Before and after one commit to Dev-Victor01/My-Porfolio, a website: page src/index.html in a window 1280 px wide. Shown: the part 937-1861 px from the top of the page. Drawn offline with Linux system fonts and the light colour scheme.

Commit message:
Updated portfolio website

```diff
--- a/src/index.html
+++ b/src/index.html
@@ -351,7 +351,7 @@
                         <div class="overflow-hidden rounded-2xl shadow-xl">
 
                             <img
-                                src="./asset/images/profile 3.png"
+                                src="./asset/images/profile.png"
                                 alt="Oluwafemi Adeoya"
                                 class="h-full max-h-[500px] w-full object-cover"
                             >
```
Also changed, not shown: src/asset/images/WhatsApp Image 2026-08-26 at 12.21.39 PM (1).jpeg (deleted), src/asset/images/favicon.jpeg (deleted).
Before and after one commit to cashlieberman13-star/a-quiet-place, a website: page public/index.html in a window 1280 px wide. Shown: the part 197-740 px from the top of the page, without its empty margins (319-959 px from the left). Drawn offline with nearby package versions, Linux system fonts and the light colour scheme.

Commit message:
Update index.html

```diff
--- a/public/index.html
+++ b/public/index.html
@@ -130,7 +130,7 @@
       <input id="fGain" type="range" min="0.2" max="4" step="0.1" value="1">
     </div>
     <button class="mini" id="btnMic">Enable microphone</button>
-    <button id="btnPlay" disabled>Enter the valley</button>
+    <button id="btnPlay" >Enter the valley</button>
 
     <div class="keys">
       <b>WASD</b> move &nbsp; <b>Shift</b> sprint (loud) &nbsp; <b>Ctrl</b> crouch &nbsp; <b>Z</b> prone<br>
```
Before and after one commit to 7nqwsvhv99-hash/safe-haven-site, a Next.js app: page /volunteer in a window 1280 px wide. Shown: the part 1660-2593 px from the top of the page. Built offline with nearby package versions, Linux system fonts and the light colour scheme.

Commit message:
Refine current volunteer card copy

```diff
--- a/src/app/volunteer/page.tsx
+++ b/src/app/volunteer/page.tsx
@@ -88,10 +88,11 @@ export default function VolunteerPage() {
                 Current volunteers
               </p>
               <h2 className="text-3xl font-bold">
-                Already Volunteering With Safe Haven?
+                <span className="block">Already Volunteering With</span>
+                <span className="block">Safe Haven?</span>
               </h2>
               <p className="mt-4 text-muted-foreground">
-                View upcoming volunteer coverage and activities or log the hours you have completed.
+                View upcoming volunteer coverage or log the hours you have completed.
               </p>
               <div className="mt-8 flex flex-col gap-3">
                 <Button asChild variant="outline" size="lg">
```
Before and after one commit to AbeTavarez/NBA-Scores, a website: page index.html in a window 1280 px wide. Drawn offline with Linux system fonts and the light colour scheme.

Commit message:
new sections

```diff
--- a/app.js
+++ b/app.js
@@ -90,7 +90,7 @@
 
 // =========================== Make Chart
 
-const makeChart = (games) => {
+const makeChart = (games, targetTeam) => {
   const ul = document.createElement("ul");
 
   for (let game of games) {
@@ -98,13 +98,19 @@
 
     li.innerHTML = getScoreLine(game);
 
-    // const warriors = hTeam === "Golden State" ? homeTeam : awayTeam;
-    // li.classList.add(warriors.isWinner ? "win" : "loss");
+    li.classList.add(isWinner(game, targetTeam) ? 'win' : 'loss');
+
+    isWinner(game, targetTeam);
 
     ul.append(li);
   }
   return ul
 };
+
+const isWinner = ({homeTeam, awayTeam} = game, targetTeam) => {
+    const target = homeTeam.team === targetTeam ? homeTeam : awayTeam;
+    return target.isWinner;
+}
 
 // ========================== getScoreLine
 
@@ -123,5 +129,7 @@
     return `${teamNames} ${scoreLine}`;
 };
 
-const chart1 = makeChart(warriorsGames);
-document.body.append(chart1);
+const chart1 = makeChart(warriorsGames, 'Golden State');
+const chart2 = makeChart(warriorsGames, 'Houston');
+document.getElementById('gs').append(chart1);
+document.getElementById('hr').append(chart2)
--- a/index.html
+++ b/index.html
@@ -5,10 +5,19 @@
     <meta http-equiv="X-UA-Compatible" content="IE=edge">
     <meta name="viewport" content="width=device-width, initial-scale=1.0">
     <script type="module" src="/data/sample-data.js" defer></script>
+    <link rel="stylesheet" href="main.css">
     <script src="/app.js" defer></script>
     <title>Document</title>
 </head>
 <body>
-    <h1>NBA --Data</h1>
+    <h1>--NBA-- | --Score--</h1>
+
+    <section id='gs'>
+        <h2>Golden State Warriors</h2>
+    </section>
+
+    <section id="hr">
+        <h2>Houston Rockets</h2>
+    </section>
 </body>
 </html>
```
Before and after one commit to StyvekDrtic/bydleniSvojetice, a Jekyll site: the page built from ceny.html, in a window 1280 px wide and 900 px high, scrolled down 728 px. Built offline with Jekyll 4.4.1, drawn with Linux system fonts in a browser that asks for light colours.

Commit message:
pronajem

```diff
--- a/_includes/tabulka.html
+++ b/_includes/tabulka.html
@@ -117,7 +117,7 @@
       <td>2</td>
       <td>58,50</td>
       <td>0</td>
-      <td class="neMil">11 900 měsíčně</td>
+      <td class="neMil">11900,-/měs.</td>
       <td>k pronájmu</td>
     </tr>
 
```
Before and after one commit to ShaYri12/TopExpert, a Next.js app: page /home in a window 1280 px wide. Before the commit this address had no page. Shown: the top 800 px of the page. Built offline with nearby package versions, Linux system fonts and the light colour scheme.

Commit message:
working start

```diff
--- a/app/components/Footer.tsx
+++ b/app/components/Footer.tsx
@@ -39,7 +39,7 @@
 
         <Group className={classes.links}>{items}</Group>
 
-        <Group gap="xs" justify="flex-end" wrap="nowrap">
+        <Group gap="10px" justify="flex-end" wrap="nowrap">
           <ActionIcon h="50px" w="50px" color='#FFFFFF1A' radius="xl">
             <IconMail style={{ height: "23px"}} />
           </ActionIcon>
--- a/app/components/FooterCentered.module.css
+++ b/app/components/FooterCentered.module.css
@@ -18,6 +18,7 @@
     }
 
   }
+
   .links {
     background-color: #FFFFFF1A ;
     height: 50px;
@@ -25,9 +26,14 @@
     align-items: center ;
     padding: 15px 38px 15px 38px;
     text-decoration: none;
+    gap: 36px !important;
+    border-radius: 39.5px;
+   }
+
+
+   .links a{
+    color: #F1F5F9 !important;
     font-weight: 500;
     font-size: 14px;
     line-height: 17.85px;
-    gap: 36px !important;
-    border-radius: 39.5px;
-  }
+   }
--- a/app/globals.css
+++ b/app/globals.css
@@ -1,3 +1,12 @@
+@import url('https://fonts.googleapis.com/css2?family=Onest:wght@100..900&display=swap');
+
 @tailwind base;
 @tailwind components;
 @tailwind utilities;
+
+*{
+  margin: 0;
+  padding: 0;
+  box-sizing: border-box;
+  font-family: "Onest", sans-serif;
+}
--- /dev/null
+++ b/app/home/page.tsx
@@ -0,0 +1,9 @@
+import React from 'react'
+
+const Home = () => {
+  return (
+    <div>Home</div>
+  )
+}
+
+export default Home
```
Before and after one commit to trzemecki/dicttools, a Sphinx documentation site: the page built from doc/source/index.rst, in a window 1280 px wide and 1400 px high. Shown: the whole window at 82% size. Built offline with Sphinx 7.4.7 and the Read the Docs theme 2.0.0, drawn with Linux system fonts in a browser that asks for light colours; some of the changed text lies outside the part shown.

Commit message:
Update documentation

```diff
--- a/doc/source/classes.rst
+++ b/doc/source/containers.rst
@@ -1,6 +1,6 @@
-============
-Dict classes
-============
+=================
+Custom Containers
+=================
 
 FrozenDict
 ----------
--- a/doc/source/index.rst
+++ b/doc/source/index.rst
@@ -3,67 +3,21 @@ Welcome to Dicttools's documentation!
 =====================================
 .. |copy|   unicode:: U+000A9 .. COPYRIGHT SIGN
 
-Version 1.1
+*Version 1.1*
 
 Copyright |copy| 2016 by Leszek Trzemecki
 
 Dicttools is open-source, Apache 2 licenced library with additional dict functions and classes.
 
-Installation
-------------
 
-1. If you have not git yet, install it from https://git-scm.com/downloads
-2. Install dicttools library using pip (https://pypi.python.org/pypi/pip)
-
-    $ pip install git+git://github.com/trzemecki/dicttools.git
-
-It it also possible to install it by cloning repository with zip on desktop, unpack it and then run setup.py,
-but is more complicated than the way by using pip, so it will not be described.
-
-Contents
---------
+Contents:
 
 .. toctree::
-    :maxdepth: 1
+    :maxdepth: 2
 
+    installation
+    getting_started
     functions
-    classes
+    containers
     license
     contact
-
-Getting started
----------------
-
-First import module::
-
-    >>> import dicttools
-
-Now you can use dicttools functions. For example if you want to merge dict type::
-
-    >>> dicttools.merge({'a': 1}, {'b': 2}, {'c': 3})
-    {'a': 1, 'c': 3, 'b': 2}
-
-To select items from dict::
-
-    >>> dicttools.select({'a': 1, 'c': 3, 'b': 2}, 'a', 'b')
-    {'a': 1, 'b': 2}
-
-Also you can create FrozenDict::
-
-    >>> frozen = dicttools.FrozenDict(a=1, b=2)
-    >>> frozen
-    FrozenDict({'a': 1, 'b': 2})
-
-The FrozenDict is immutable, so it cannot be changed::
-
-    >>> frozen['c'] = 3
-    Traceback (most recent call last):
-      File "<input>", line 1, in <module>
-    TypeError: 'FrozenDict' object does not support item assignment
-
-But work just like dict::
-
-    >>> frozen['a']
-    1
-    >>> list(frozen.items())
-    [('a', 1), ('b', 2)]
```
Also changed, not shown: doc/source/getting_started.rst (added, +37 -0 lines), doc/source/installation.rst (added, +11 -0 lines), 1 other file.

- [What the exercise asks]: Gather each line from the entries above that includes the word "className".

- [Answer area]:
               <h2 className="text-3xl font-bold">
+                <span className="block">Already Volunteering With</span>
+                <span className="block">Safe Haven?</span>
               <p className="mt-4 text-muted-foreground">
               <div className="mt-8 flex flex-col gap-3">
         <Group className={classes.links}>{items}</Group>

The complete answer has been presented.